It can be seen that this metric [net temperature adjustment] changes quite erratically from day to day. This is a surprising result to us. We might have expected some occasional variations in the exact adjustments applied to a given station over the years, e.g., due to changes in the stations used as neighbors and monthly updates to the most recent temperature values. However, we would have still expected that the homogenization adjustments calculated by the PHA for any given station should remain fairly similar every time the algorithm is re-run.

The more the authors looked, the less they found any relationship at all between valid station discontinuities and temperature adjustments inserted by NCEI’s computer algorithm:

Only 3% of the PHA breakpoints for either version corresponded exactly (to the nearest month) to documented events. . . . [E]ven if we consider those breakpoints identified by the PHA within 12 months of the documented event, the matches are disappointedly low: only 18% for Version 3 and 19% for Version 4.

O’Neill et al. are extremely gentle in the words they use to describe and criticize the data alterations taking place. (E.G., “[W]e believe these findings should be used as motivation for improving our approaches to homogenizing the available temperature records.”). The main conclusion is somewhat more strongly stated:

[T]he results raise serious concerns over the reliability of the homogenized versions of the GHCN dataset, and more broadly over the PHA techniques, which do not appear to have been appreciated until now. As shown in Table 1, the homogenized GHCN datasets have been widely used by the community for studying global temperature trends.
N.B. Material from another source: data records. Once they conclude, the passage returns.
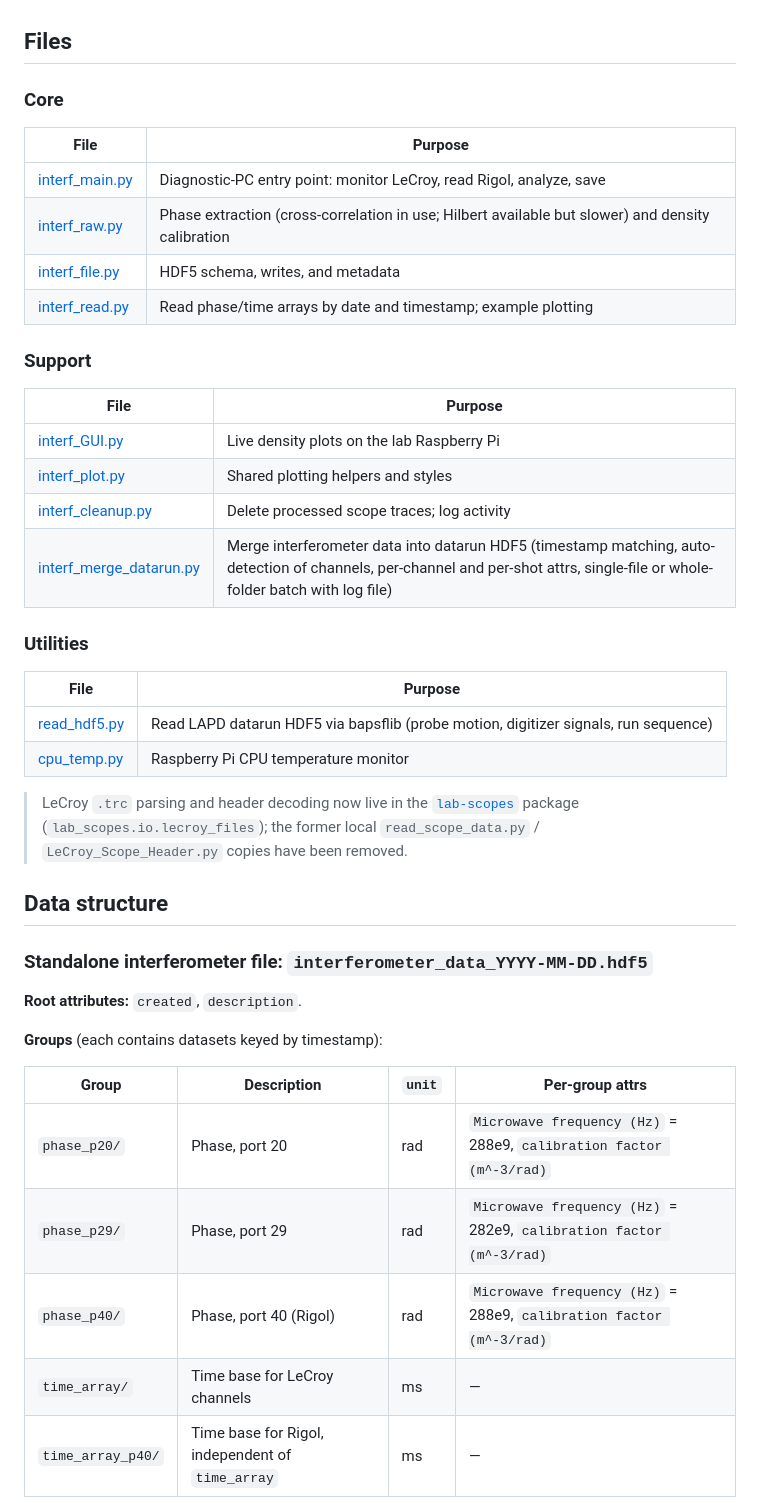
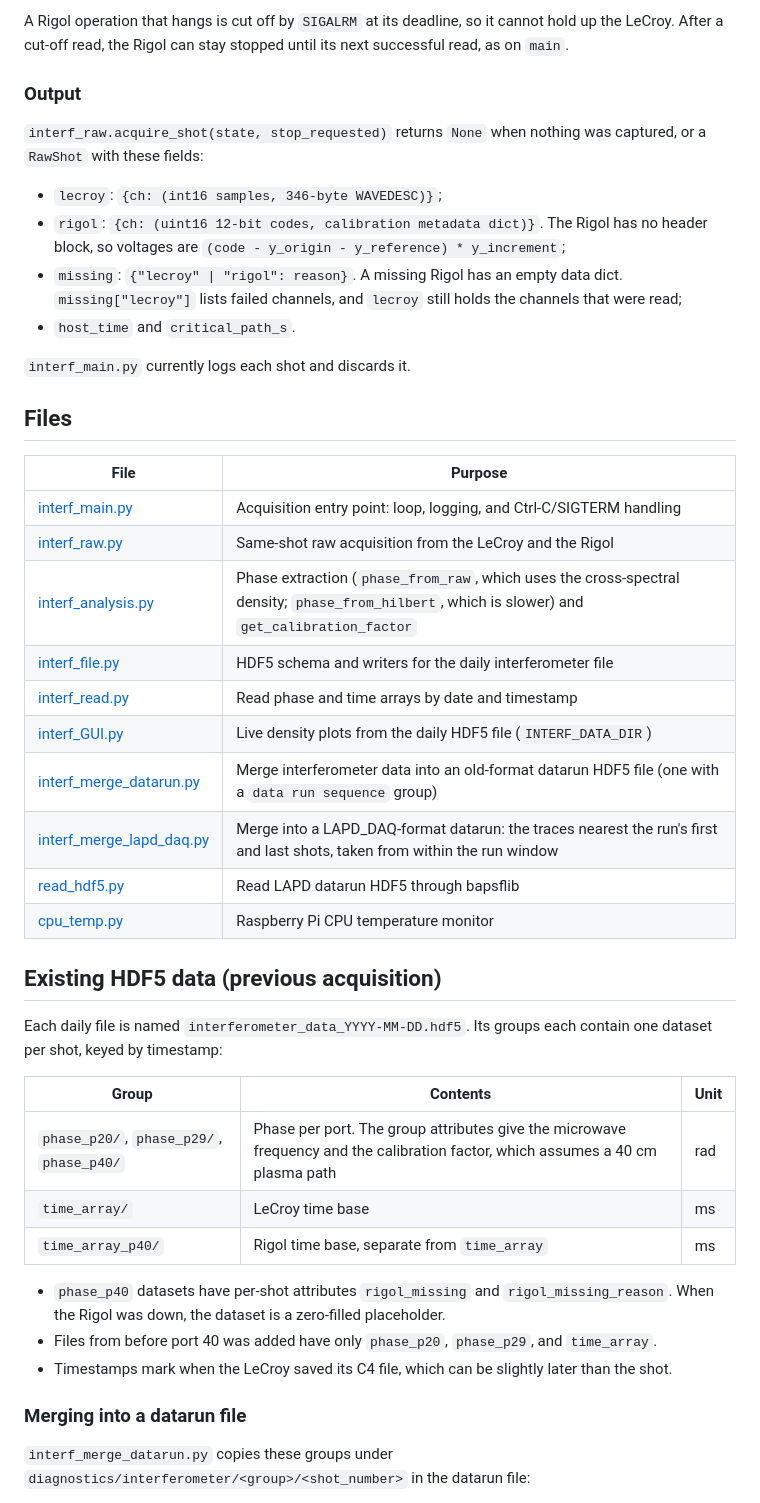
Before and after one commit to BaPSF/bapsf_interferometer, a Markdown page: README.md, the part around one of its changes. Rendered like a GitHub page.

```diff
--- a/README.md
+++ b/README.md
@@ -18,43 +54,46 @@ Requires **Python 3.11+** (developed and tested on 3.14).
+A Rigol operation that hangs is cut off by `SIGALRM` at its deadline, so it cannot hold up the LeCroy. After a cut-off read, the Rigol can stay stopped until its next successful read, as on `main`.
+
+### Output
+
+`interf_raw.acquire_shot(state, stop_requested)` returns `None` when nothing was captured, or a `RawShot` with these fields:
+
+- `lecroy`: `{ch: (int16 samples, 346-byte WAVEDESC)}`;
+- `rigol`: `{ch: (uint16 12-bit codes, calibration metadata dict)}`. The Rigol has no header block, so voltages are `(code - y_origin - y_reference) * y_increment`;
+- `missing`: `{"lecroy" | "rigol": reason}`. A missing Rigol has an empty data dict. `missing["lecroy"]` lists failed channels, and `lecroy` still holds the channels that were read;
+- `host_time` and `critical_path_s`.
+
+`interf_main.py` currently logs each shot and discards it.
 
 ## Files
 
-### Core
 | File | Purpose |
 |---|---|
-| [interf_main.py](interf_main.py) | Diagnostic-PC entry point: monitor LeCroy, read Rigol, analyze, save |
-| [interf_raw.py](interf_raw.py) | Phase extraction (cross-correlation in use; Hilbert available but slower) and density calibration |
-| [interf_file.py](interf_file.py) | HDF5 schema, writes, and metadata |
-| [interf_read.py](interf_read.py) | Read phase/time arrays by date and timestamp; example plotting |
-
-### Support
-| File | Purpose |
-|---|---|
-| [interf_GUI.py](interf_GUI.py) | Live density plots on the lab Raspberry Pi |
-| [interf_plot.py](interf_plot.py) | Shared plotting helpers and styles |
-| [interf_cleanup.py](interf_cleanup.py) | Delete processed scope traces; log activity |
-| [interf_merge_datarun.py](interf_merge_datarun.py) | Merge interferometer data into datarun HDF5 (timestamp matching, auto-detection of channels, per-channel and per-shot attrs, single-file or whole-folder batch with log file) |
-
-### Utilities
-| File | Purpose |
-|---|---|
-| [read_hdf5.py](read_hdf5.py) | Read LAPD datarun HDF5 via bapsflib (probe motion, digitizer signals, run sequence) |
+| [interf_main.py](interf_main.py) | Acquisition entry point: loop, logging, and Ctrl-C/SIGTERM handling |
+| [interf_raw.py](interf_raw.py) | Same-shot raw acquisition from the LeCroy and the Rigol |
+| [interf_analysis.py](interf_analysis.py) | Phase extraction (`phase_from_raw`, which uses the cross-spectral density; `phase_from_hilbert`, which is slower) and `get_calibration_factor` |
+| [interf_file.py](interf_file.py) | HDF5 schema and writers for the daily interferometer file |
+| [interf_read.py](interf_read.py) | Read phase and time arrays by date and timestamp |
+| [interf_GUI.py](interf_GUI.py) | Live density plots from the daily HDF5 file (`INTERF_DATA_DIR`) |
+| [interf_merge_datarun.py](interf_merge_datarun.py) | Merge interferometer data into an old-format datarun HDF5 file (one with a `data run sequence` group) |
+| [interf_merge_lapd_daq.py](interf_merge_lapd_daq.py) | Merge into a LAPD_DAQ-format datarun: the traces nearest the run's first and last shots, taken from within the run window |
+| [read_hdf5.py](read_hdf5.py) | Read LAPD datarun HDF5 through bapsflib |
 | [cpu_temp.py](cpu_temp.py) | Raspberry Pi CPU temperature monitor |
 
-> LeCroy `.trc` parsing and header decoding now live in the [`lab-scopes`](https://github.com/hjia94/lab_scopes) package (`lab_scopes.io.lecroy_files`); the former local `read_scope_data.py` / `LeCroy_Scope_Header.py` copies have been removed.
+## Existing HDF5 data (previous acquisition)
 
-## Data structure
+Each daily file is named `interferometer_data_YYYY-MM-DD.hdf5`. Its groups each contain one dataset per shot, keyed by timestamp:
 
-### Standalone interferometer file: `interferometer_data_YYYY-MM-DD.hdf5`
+| Group | Contents | Unit |
+|---|---|---|
+| `phase_p20/`, `phase_p29/`, `phase_p40/` | Phase per port. The group attributes give the microwave frequency and the calibration factor, which assumes a 40 cm plasma path | rad |
+| `time_array/` | LeCroy time base | ms |
+| `time_array_p40/` | Rigol time base, separate from `time_array` | ms |
 
-**Root attributes:** `created`, `description`.
+- `phase_p40` datasets have per-shot attributes `rigol_missing` and `rigol_missing_reason`. When the Rigol was down, the dataset is a zero-filled placeholder.
+- Files from before port 40 was added have only `phase_p20`, `phase_p29`, and `time_array`.
+- Timestamps mark when the LeCroy saved its C4 file, which can be slightly later than the shot.
 
-**Groups** (each contains datasets keyed by timestamp):
+### Merging into a datarun file
 
-| Group | Description | `unit` | Per-group attrs |
-|---|---|---|---|
-| `phase_p20/` | Phase, port 20 | rad | `Microwave frequency (Hz)` = 288e9, `calibration factor (m^-3/rad)` |
-| `phase_p29/` | Phase, port 29 | rad | `Microwave frequency (Hz)` = 282e9, `calibration factor (m^-3/rad)` |
-| `phase_p40/` | Phase, port 40 (Rigol) | rad | `Microwave frequency (Hz)` = 288e9, `calibration factor (m^-3/rad)` |
-| `time_array/` | Time base for LeCroy channels | ms | — |
-| `time_array_p40/` | Time base for Rigol, independent of `time_array` | ms | — |
+`interf_merge_datarun.py` copies these groups under `diagnostics/interferometer/<group>/<shot_number>` in the datarun file:
 
```
Also changed, not shown: other parts of README.md (+52 -82 lines).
Let me state it a little more strongly. The findings of O’Neill et al. completely undermine any assertion that NCEI/NOAA’s homogenized temperature series, to the extent derived from European data, are a valid representation of temperature trends over the period covered. Bureaucrats with a clear interest in a particular result are allowed to “adjust” the data to get the result they want, and to obscure the methodology of the data alterations to such a degree as to make it almost impossible for any outsider to penetrate the fog and evaluate the validity of the adjustments. Congratulations to O’Neill et al. on a massive data collection project that has exposed at least a part of these completely crooked data alterations.